▶ _Exercise instructions_: Search the records below for "from"; copy each line that has it.

▶ _Supplied material_:
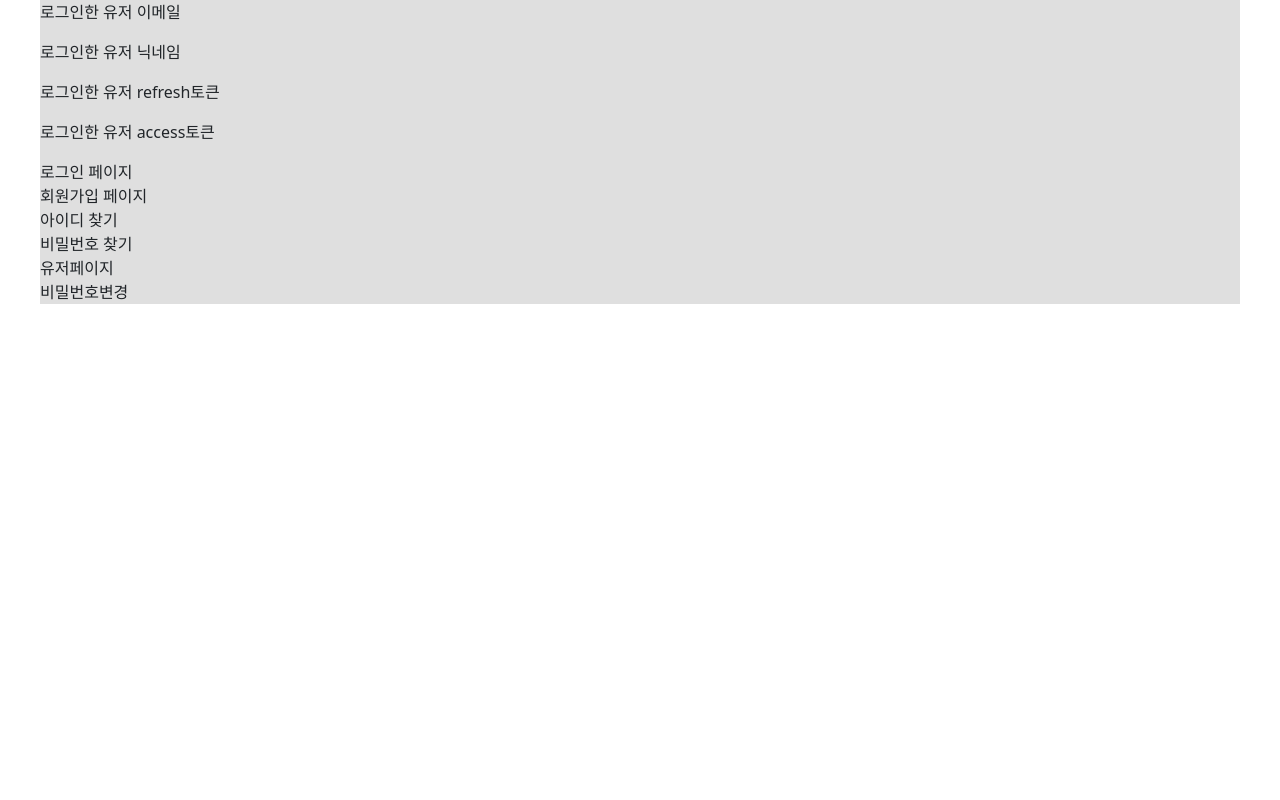
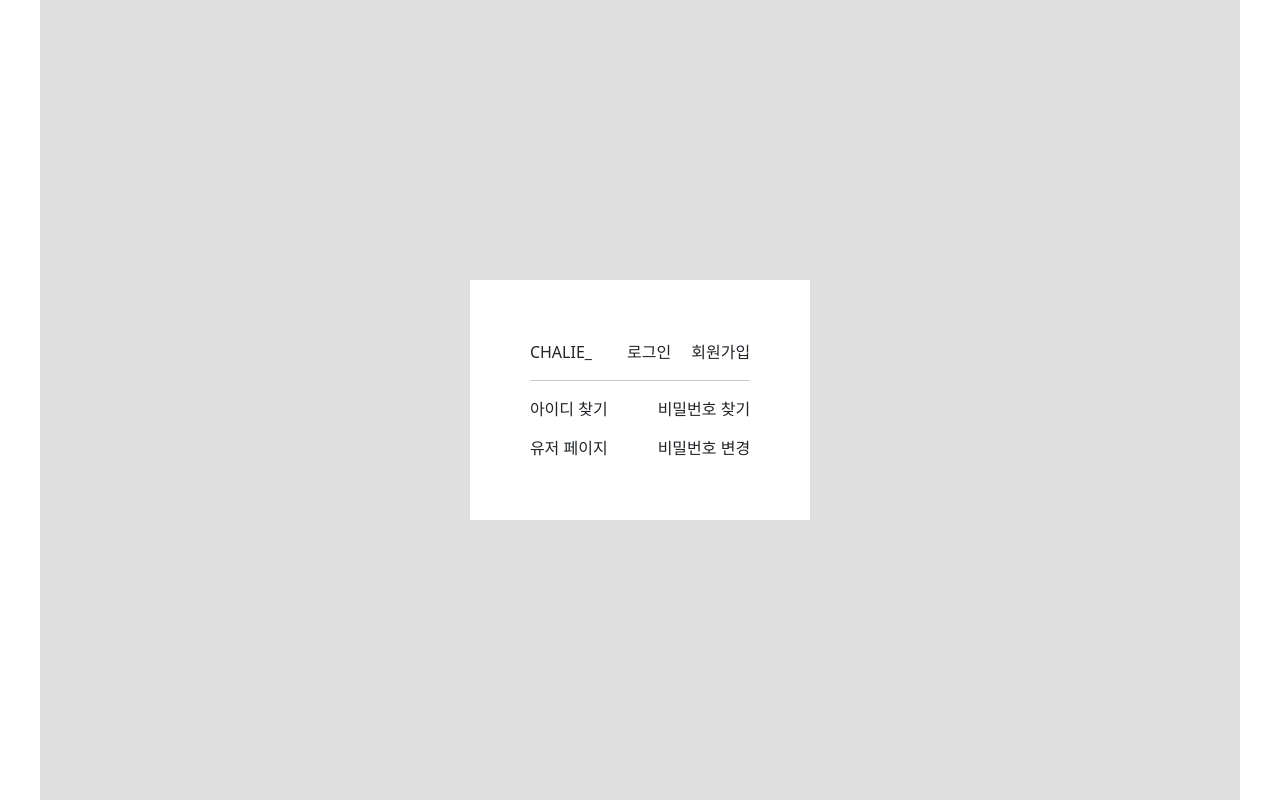
Before and after one commit to chalinuna/boiler-Frontend, a React (Create React App) app: page / in a window 1280 px wide. Built offline with nearby package versions, Linux system fonts and the light colour scheme; no server answers.

Commit message:
Landing 페이지 및 타이틀 수정

```diff
--- a/public/index.html
+++ b/public/index.html
@@ -2,7 +2,7 @@
 <html lang="en">
   <head>
     <meta charset="utf-8" />
-    <link rel="icon" href="%PUBLIC_URL%/favicon.ico" />
+    <link rel="icon" href="%PUBLIC_URL%/logo.png" />
     <meta name="viewport" content="width=device-width, initial-scale=1" />
     <meta name="theme-color" content="#000000" />
     <meta
@@ -24,7 +24,7 @@
       work correctly both with client-side routing and a non-root public URL.
       Learn how to configure a non-root public URL by running `npm run build`.
     -->
-    <title>React App</title>
+    <title>CHALIE BOILER</title>
   </head>
   <body>
     <noscript>You need to enable JavaScript to run this app.</noscript>
--- a/src/Page/Landing.js
+++ b/src/Page/Landing.js
@@ -1,60 +1,127 @@
 import React from "react";
 import { useNavigate } from "react-router-dom";
+import "../Page/Landing.scss";
 
 function Landing() {
   let navigate = useNavigate();
 
   return (
-    <div>
-      <p>로그인한 유저 이메일</p>
-      <p>로그인한 유저 닉네임</p>
-
-      <p>로그인한 유저 refresh토큰</p>
-      <p>로그인한 유저 access토큰</p>
-      <div
+    <div className="Auth-area">
+      <div className="boiler-area">
+        <div className="landing">
+          <div className="landing-top">
+            <span className="logo">CHALIE_</span>
+            <span
               onClick={() => {
                 navigate("/login");
               }}
             >
-        로그인 페이지
-      </div>
-      <div
+              로그인
+            </span>
+            <span
               onClick={() => {
                 navigate("/register");
               }}
             >
-        회원가입 페이지
+              회원가입
+            </span>
           </div>
-      <div
+          <hr />
+          <div className="landing-second">
+            <span
+              className="leftside"
               onClick={() => {
                 navigate("/findId");
               }}
             >
               아이디 찾기
-      </div>
-      <div
+            </span>
+            <span
+              className="logo"
               onClick={() => {
                 navigate("/findPassword");
               }}
             >
               비밀번호 찾기
+            </span>
           </div>
-      <div
+          <div>
+            <span
+              className="leftside"
               onClick={() => {
                 navigate("/userInfo");
               }}
             >
-        유저페이지
-      </div>
-      <div
+              유저 페이지
+            </span>
+            <span
               onClick={() => {
                 navigate("/passwordChange");
               }}
             >
-        비밀번호변경
+              비밀번호 변경
+            </span>
+          </div>
+        </div>
       </div>
     </div>
   );
 }
 
+// function Landing() {
+//   let navigate = useNavigate();
+
+//   return (
+//     <div>
+//       <p>로그인한 유저 이메일</p>
+//       <p>로그인한 유저 닉네임</p>
+
+//       <p>로그인한 유저 refresh토큰</p>
+//       <p>로그인한 유저 access토큰</p>
+//       <div
+//         onClick={() => {
+//           navigate("/login");
+//         }}
+//       >
+//         로그인 페이지
+//       </div>
+//       <div
+//         onClick={() => {
+//           navigate("/register");
+//         }}
+//       >
+//         회원가입 페이지
+//       </div>
+//       <div
+//         onClick={() => {
+//           navigate("/findId");
+//         }}
+//       >
+//         아이디 찾기
+//       </div>
+//       <div
+//         onClick={() => {
+//           navigate("/findPassword");
+//         }}
+//       >
+//         비밀번호 찾기
+//       </div>
+//       <div
+//         onClick={() => {
+//           navigate("/userInfo");
+//         }}
+//       >
+//         유저페이지
+//       </div>
+//       <div
+//         onClick={() => {
+//           navigate("/passwordChange");
+//         }}
+//       >
+//         비밀번호변경
+//       </div>
+//     </div>
+//   );
+// }
+
 export default Landing;
--- /dev/null
+++ b/src/Page/Landing.scss
@@ -0,0 +1,33 @@
+.landing {
+  font-weight: 500;
+
+  .landing-top {
+    display: flex;
+
+    span:nth-child(2) {
+      margin-right: 20px;
+    }
+  }
+  .logo {
+    margin-right: auto;
+  }
+  .landing-second {
+    display: flex;
+    span {
+      cursor: pointer;
+    }
+  }
+
+  span {
+    &:hover {
+      font-weight: bold;
+      color: blue;
+      cursor: pointer;
+    }
+  }
+
+  .leftside {
+    margin-right: 50px;
+    margin-bottom: 15px;
+  }
+}
--- a/src/Page/userAuth/Login.js
+++ b/src/Page/userAuth/Login.js
@@ -13,8 +13,27 @@ import { useNavigate } from "react-router-dom";
 
 function Login() {
   let navigate = useNavigate();
-  const [click, setClick] = useState(false);
-  const [show, setShow] = useState(false);
+
+  const [click, setClick] = useState(false); //로그인 유지 여부
+  const [show, setShow] = useState(false); //비밀번호 보이기 여부
+
+  const [id, setId] = useState("");
+  const [password, setPassword] = useState("");
+
+  const [subClick, setSub] = useState(false);
+
+  function keyup(e) {
+    const regExp = /[^0-9a-zA-Z`~!@#$%^&*()-_=+]/g;
+    const ele = e.target;
+    if (regExp.test(ele.value)) {
+      ele.value = ele.value.replace(regExp, "");
+    }
+  }
+
+  let inspectId = id && /(?=.*\d)(?=.*[a-z]).{6,12}/.test(id);
+  let inspectPassword =
+    password && /^[a-zA-Z\\d`~!@#$%^&*()-_=+]{8,16}$/.test(password);
+
   return (
     <div className="Auth-area">
       <div className="boiler-area">
@@ -23,13 +42,42 @@ function Login() {
           <div>
             <div className="id input">
               <img src={Idicon} className="input-icon" alt="id" />
-              <input placeholder="아이디를 입력해주세요."></input>
+              <input
+                onChange={(e) => {
+                  setId(e.target.value);
+                }}
+                onKeyUp={(e) => {
+                  keyup(e);
+                }}
+                maxLength="12"
+                placeholder="아이디를 입력해주세요."
+              ></input>
+            </div>
+            <div>
+              {subClick && !id && (
+                <blockquote className="warning">
+                  아이디를 입력해 주세요.
+                </blockquote>
+              )}
+              {!inspectId && id && (
+                <blockquote className="warning">
+                  아이디 형식이 올바르지 않습니다. 최소 하나의 숫자와 하나의
+                  영소문자를 포함하여 6~12자의 아이디를 설정해 주세요.
+                </blockquote>
+              )}
             </div>
             <div className="password input">
               <img src={Passwordicon} className="input-icon" alt="password" />
               <input
+                onChange={(e) => {
+                  setPassword(e.target.value);
+                }}
+                onKeyUp={(e) => {
+                  keyup(e);
+                }}
                 placeholder="비밀번호를 입력해주세요."
                 type={show ? "" : "password"}
+                maxLength="16"
               ></input>
               <img
                 onClick={() => {
@@ -39,6 +87,19 @@ function Login() {
                 className="eye-icon"
                 alt="show password"
               />
+            </div>
+            <div>
+              {password && !inspectPassword && (
+                <blockquote className="warning">
+                  하나 이상의 영어, 숫자, 특수문자를 포함하여 최소 8자 이상,
+                  16자 이하의 비밀번호를 설정해 주세요.
+                </blockquote>
+              )}
+              {subClick && !id && (
+                <blockquote className="warning">
+                  비밀번호를 입력해 주세요.
+                </blockquote>
+              )}
             </div>
           </div>
           <div className="login-option smallbutton">
@@ -64,12 +125,20 @@ function Login() {
               회원가입
             </span>
           </div>
-          <div className="warning">
+          {/* 로그인 결과가 틀리면.. */}
+          <div id="noshow" className="warning">
             아이디 또는 비밀번호가 올바르지 않습니다.
             <br />
             입력하신 내용을 다시 확인해주세요!
           </div>
-          <button className="mainColor boiler-button">로그인</button>
+          <button
+            onClick={() => {
+              setSub(!subClick);
+            }}
+            className="mainColor boiler-button"
+          >
+            로그인
+          </button>
           <div className="find-button smallbutton">
             <span
               onClick={() => {
--- a/src/Page/userAuth/Register.js
+++ b/src/Page/userAuth/Register.js
@@ -334,8 +334,8 @@ function Register() {
             <div>
               {password && !inspectPassword && (
                 <blockquote className="warning">
-                  하나 이상의 문자 또는, 숫자, 특수문자를 포함하여 최소 8자
-                  이상, 16자 이하의 비밀번호를 설정해 주세요.
+                  하나 이상의 영어, 숫자, 특수문자를 포함하여 최소 8자 이상,
+                  16자 이하의 비밀번호를 설정해 주세요.
                 </blockquote>
               )}
             </div>
@@ -383,6 +383,7 @@ function Register() {
                   setNikname(e.target.value);
                 }}
                 placeholder="닉네임을 입력해주세요."
+                maxLength="18"
               ></input>
             </div>
             <div>
--- a/src/component/Message.js
+++ b/src/component/Message.js
@@ -1,5 +1,4 @@
 import React, { useState, useEffect } from "react";
-import Spinner from "react-bootstrap/Spinner";
 import Button from "react-bootstrap/Button";
 import Modal from "react-bootstrap/Modal";
 
```
Also changed, not shown: public/logo.png (added). Lines whose indentation alone changed are shown as unchanged.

▶ _Solution to this exercise_:
 import React from "react";
 import { useNavigate } from "react-router-dom";
@@ -13,8 +13,27 @@ import { useNavigate } from "react-router-dom";
 import React, { useState, useEffect } from "react";
-import Spinner from "react-bootstrap/Spinner";
 import Button from "react-bootstrap/Button";
 import Modal from "react-bootstrap/Modal";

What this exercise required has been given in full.